What happens when a Japanese-style garden meets the southern California desert? For the very Zen results, let’s visit a serene gravel courtyard that landscape architecture firm Terremoto designed for Mohawk General Store in Santa Monica.
Photography by Caitlin Atkinson, courtesy of Terremoto.
“This was an attempt to create a garden that was both Japanese and desert simultaneously,” landscape architect David Godshall says, adding that client Kevin Carney wanted a space to have movie screenings and to create a backdrop for fashion shoots.
The garden, formerly occupied by gardening shop Potted, had existing hardscape (some concrete slabs) and a few specimen plants—including two large palms—that the team salvaged from the previous design. “For the rest of it, we started from scratch.”
“We made the design process conversational,” Godshall says. “We went cactus shopping with the clients. Then we went boulder shopping. After we got all the elements on site, an incredibly hardworking crew shadow boxed them into place. Then there was a lot of looking at how things looked, walking around, and shifting it around.”
The custom benches are made of cedar planks on concrete bases. “We came up with the design after looking at a lot of benches,” Godshall says. “I went to the hardware store and saw little concrete piers that cost seven dollars each. I realized they are beautiful objects, so we got them and then bought a nice piece of cedar for each bench.”
“We built a beautiful space that allows flexibility, for events, and which also is a sculptural space that needs no further justification, where people can take a phone call or do what they please,” says Godshall.
“Basically all of the landscape lighting is uplighting because the garden is not trafficked a lot at night, and we didn’t need to have path lighting,” says Godshall. “We like the look of dark landscapes so we lit up just the major plants.”
If you’re designing a desert garden, get more inspiration from 10 Ideas to Steal from Desert Gardens and see our curated guides to Hardscape 101 projects, including Fences & Gates, Decks & Patios, Swimming Pools, and Outdoor Showers. For more ideas about how to create layered plantings in a desert garden, see Succulents & Cacti 101 and more of our favorite desert garden projects:
- Can This Garden Be Saved: “It Barely Rains; I Live in a Desert”
- Escape to a Desert Garden, Pasadena Edition
- Letter from California: Lotusland Survives Fire and Fury in Montecito

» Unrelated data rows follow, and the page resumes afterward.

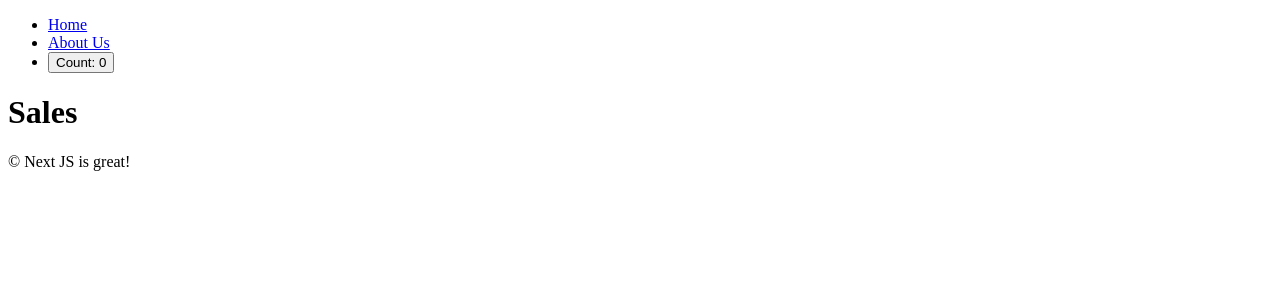
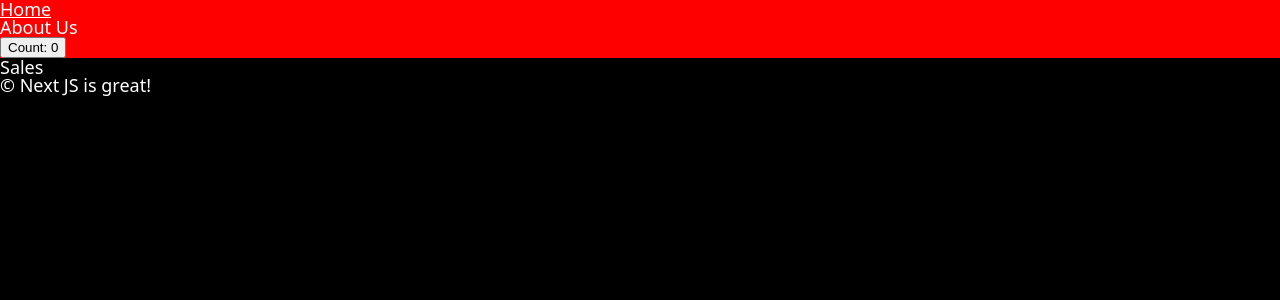
Before and after one commit to Jeongjjuna/gongcha, a Next.js app in the folder basic/: page /about-us/company/jobs/sales in a window 1280 px wide. Shown: the top 300 px of the page. Built offline with nearby package versions, Linux system fonts and the light colour scheme.

Commit message:
feat: module.css 적용하기

```diff
--- a/basic/app/layout.tsx
+++ b/basic/app/layout.tsx
@@ -1,3 +1,4 @@
+import "../styles/global.css"
 import Navigation from "../components/navigation"
 
 export const metadata = {
--- a/basic/components/navigation.tsx
+++ b/basic/components/navigation.tsx
@@ -3,6 +3,7 @@
 import Link from "next/link";
 import { usePathname } from "next/navigation";
 import { useState } from "react";
+import styles from "../styles/navigation.module.css"
 
 export default function Navigation() {
 
@@ -10,8 +11,8 @@
     const [count, setCount] = useState(0);
 
     return (
-        <nav>
-            <ul>
+        <nav className={styles.nav}>
+            <ul className={styles.list}>
                 <li>
                     <Link href="/">Home</Link> {pathname === "/" && <span>👈</span>}
                 </li>
--- /dev/null
+++ b/basic/styles/global.css
@@ -0,0 +1,157 @@
+html,
+body,
+div,
+span,
+applet,
+object,
+iframe,
+h1,
+h2,
+h3,
+h4,
+h5,
+h6,
+p,
+blockquote,
+pre,
+a,
+abbr,
+acronym,
+address,
+big,
+cite,
+code,
+del,
+dfn,
+em,
+img,
+ins,
+kbd,
+q,
+s,
+samp,
+small,
+strike,
+strong,
+sub,
+sup,
+tt,
+var,
+b,
+u,
+i,
+center,
+dl,
+dt,
+dd,
+ol,
+ul,
+li,
+fieldset,
+form,
+label,
+legend,
+table,
+caption,
+tbody,
+tfoot,
+thead,
+tr,
+th,
+td,
+article,
+aside,
+canvas,
+details,
+embed,
+figure,
+figcaption,
+footer,
+header,
+hgroup,
+menu,
+nav,
+output,
+ruby,
+section,
+summary,
+time,
+mark,
+audio,
+video {
+    margin: 0;
+    padding: 0;
+    border: 0;
+    font-size: 100%;
+    font: inherit;
+    vertical-align: baseline;
+}
+
+/* HTML5 display-role reset for older browsers */
+article,
+aside,
+details,
+figcaption,
+figure,
+footer,
+header,
+hgroup,
+menu,
+nav,
+section {
+    display: block;
+}
+
+body {
+    line-height: 1;
+}
+
+ol,
+ul {
+    list-style: none;
+}
+
+blockquote,
+q {
+    quotes: none;
+}
+
+blockquote:before,
+blockquote:after,
+q:before,
+q:after {
+    content: "";
+    content: none;
+}
+
+table {
+    border-collapse: collapse;
+    border-spacing: 0;
+}
+
+body {
+    font-family:
+        system-ui,
+        -apple-system,
+        BlinkMacSystemFont,
+        "Segoe UI",
+        Roboto,
+        Oxygen,
+        Ubuntu,
+        Cantarell,
+        "Open Sans",
+        "Helvetica Neue",
+        sans-serif;
+    background-color: black;
+    color: white;
+    font-size: 18px;
+}
+
+a {
+    color: inherit;
+    text-decoration: none;
+}
+
+a:hover {
+    text-decoration: underline;
+}
--- /dev/null
+++ b/basic/styles/navigation.module.css
@@ -0,0 +1,14 @@
+.nav {
+    background-color: red;
+    padding: 50px, 100px;
+}
+
+/* .nav ul {
+    display: flex;
+    flex-direction: column;
+} */
+
+.list {
+    display: flex;
+    flex-direction: column;
+}
```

- One Bedroom, Desert View: A Tiny Casita in Mexico, Swimming Pool Included
You need to login or register to view and manage your bookmarks.
Have a Question or Comment About This Post?Join the conversation